Brad Smith

Science In Climate Change

Discussion created by Brad Smith on May 4, 2010
Latest reply on May 7, 2010 by Brad Smith

The following item was recently posted on the blog.  What do you think?


Ken Cuccinelli (R-VA),  the Virginia Attorney General, really likes to stir things up and keep  people on their toes.  Earlier this year, he petitioned the EPA to reconsider their findings on carbon dioxide and climate   change, sued the federal government over healthcare reform, and told (pdf) Virginia universities to remove sexual orientation from   their anti-discrimination policies.
Here is USA  Today on Cucinelli's latest adventure:
Virginia Attorney General Ken Cuccinelli "has demanded  that the  University of Virginia turn over documents related to a former  UVa  climatology professor," reports the Charlottesville Daily Progress. The documents involve  five  federal grants received by Mann, who taught at the University of   Virginia from 1999 to 2005.

"This really looks like a witch hunt,  with a politician going after a  researcher," says Aaron Huertas of the  Union of Concerned Scientists, a  science advocacy group. "The people  attacking Mann are sidelining  discussion about climate science with  personal attacks on scientists."

To some, this seems like an attempt to intimidate scientists that  brings back memories of the 2006  Congressional Investigation of Mann's work, which ACS opposed.  If  Cuccinelli finds  something juicy, the politicians and cynics will  guarantee that any  efforts to head off disaster will full-stop and  climate change will  march onward unabated.

Here is a snippet from TheHook article in which a Mann colleague comments on Cuccinelli's demands:

One former UVA climate scientist now working with Michaels  worries  about politicizing— or, in his words, creating a “witch hunt”—  what he  believes should be an academic debate.

“I didn’t like it when the politicians came after Pat Michaels,” says   Chip Knappenberger. “I  don’t like it that the politicians are coming   after Mike Mann.”

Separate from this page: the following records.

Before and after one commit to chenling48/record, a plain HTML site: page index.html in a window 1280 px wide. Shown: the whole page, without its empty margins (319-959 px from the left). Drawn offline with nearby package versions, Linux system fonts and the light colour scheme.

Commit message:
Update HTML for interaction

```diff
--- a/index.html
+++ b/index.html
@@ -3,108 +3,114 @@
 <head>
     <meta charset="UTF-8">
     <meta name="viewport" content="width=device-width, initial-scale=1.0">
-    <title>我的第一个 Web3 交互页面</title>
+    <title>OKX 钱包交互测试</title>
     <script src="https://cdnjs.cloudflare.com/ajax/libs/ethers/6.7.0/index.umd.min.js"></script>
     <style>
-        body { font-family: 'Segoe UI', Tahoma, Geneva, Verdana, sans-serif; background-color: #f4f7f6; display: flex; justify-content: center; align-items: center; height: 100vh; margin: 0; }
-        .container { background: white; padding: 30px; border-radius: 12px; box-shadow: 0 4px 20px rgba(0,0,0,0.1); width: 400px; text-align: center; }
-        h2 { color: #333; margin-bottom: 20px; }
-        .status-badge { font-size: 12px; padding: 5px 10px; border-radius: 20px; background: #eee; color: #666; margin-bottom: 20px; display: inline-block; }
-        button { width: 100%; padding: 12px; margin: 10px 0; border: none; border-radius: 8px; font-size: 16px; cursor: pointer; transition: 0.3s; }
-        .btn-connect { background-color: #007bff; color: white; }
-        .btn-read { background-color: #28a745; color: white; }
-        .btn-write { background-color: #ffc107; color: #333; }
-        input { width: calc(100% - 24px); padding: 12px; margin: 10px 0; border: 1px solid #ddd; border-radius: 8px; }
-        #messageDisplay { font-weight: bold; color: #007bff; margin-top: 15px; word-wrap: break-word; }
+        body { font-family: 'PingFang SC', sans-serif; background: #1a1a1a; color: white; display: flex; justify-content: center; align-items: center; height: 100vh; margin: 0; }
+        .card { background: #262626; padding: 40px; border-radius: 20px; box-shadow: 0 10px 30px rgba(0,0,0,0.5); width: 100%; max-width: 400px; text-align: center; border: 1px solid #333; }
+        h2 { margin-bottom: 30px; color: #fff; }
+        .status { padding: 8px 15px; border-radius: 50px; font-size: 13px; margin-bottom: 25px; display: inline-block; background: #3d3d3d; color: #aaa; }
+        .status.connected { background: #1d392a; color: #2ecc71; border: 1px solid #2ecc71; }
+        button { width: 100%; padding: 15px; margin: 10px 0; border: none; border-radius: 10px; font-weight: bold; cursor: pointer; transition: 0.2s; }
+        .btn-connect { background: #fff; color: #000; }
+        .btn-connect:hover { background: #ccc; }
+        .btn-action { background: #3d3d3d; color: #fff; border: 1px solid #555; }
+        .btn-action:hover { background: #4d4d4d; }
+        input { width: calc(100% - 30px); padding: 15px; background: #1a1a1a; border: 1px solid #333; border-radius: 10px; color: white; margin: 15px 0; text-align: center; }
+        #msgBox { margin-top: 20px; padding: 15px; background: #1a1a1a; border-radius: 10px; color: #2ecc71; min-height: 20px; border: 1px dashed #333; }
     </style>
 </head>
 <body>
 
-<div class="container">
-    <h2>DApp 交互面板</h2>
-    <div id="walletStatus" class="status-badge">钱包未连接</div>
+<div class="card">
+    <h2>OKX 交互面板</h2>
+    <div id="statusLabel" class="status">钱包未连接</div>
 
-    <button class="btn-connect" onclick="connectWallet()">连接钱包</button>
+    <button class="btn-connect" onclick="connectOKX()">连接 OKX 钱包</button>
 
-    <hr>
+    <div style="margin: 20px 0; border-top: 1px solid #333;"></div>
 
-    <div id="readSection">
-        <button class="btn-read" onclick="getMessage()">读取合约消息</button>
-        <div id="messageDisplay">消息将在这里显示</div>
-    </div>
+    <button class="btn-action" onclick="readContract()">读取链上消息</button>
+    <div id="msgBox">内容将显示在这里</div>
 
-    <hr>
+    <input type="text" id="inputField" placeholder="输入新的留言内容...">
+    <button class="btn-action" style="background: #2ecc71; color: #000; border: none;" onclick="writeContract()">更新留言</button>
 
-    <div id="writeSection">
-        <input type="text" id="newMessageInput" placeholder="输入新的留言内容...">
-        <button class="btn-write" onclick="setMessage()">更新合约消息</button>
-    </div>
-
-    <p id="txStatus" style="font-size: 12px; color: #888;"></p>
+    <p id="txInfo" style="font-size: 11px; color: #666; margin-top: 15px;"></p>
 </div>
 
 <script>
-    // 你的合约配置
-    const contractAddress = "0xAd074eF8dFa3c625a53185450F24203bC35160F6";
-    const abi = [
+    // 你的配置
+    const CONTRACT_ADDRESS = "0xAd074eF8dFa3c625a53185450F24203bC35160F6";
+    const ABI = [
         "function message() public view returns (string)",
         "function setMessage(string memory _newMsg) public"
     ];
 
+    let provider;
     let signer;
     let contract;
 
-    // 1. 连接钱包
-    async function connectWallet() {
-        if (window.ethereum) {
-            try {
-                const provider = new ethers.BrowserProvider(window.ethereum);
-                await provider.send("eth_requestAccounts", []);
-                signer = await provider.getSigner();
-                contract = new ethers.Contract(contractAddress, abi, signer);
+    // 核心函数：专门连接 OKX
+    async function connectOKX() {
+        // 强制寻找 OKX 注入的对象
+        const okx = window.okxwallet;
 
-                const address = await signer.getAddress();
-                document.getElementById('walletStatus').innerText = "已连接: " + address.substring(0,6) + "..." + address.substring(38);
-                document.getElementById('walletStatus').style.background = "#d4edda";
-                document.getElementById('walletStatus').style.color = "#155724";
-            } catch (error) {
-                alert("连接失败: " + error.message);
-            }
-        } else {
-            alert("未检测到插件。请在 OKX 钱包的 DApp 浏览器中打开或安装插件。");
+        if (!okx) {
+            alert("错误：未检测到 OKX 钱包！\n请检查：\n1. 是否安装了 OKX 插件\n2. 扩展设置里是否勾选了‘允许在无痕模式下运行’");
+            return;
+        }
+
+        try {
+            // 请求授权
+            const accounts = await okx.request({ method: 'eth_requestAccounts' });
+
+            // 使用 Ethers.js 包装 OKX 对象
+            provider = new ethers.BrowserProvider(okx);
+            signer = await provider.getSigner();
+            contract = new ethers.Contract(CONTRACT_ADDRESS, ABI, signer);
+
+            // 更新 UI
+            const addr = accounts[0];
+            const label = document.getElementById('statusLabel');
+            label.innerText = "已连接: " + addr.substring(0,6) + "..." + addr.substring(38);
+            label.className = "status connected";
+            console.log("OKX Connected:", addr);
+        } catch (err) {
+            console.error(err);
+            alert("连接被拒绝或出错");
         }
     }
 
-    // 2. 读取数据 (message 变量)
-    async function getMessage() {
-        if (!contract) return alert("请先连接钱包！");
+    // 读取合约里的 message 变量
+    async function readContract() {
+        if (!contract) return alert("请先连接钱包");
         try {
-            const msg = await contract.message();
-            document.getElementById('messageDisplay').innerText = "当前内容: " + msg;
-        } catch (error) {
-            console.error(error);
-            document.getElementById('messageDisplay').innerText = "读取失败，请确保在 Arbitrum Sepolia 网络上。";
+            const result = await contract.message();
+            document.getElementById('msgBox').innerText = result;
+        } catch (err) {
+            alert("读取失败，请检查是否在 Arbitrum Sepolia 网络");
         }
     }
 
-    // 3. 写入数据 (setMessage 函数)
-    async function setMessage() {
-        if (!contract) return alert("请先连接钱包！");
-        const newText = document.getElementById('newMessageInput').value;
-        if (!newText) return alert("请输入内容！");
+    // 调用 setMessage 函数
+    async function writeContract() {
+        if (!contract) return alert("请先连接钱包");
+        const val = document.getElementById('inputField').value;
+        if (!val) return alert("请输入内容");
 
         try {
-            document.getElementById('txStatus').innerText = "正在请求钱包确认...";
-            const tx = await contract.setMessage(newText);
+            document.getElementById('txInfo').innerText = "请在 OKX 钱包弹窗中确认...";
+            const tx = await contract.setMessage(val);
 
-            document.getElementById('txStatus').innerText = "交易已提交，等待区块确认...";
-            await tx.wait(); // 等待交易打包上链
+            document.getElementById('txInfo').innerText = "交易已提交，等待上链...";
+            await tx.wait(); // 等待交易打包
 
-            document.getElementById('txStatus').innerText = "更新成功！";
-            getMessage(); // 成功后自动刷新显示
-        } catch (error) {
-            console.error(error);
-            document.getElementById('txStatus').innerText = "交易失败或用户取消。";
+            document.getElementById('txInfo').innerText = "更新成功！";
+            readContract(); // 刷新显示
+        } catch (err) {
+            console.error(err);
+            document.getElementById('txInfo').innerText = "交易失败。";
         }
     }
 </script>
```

Making his comments via an online posting under an earlier version of   this story, Knappenberger worries that scientists at Virginia’s   public  universities could become “political appointees, with whoever is  in  charge deciding which  science is acceptable, and prosecuting the  rest.  Say good-bye to science  in Virginia.”

Knappenberger really cuts to my disgust with this situation.    Academic freedom exists so that scientists can learn about the universe  without the fear of reprisal from the powerful.  Are we now saying that  the powerful can dictate scientific discourse?  If so, it is a sad day.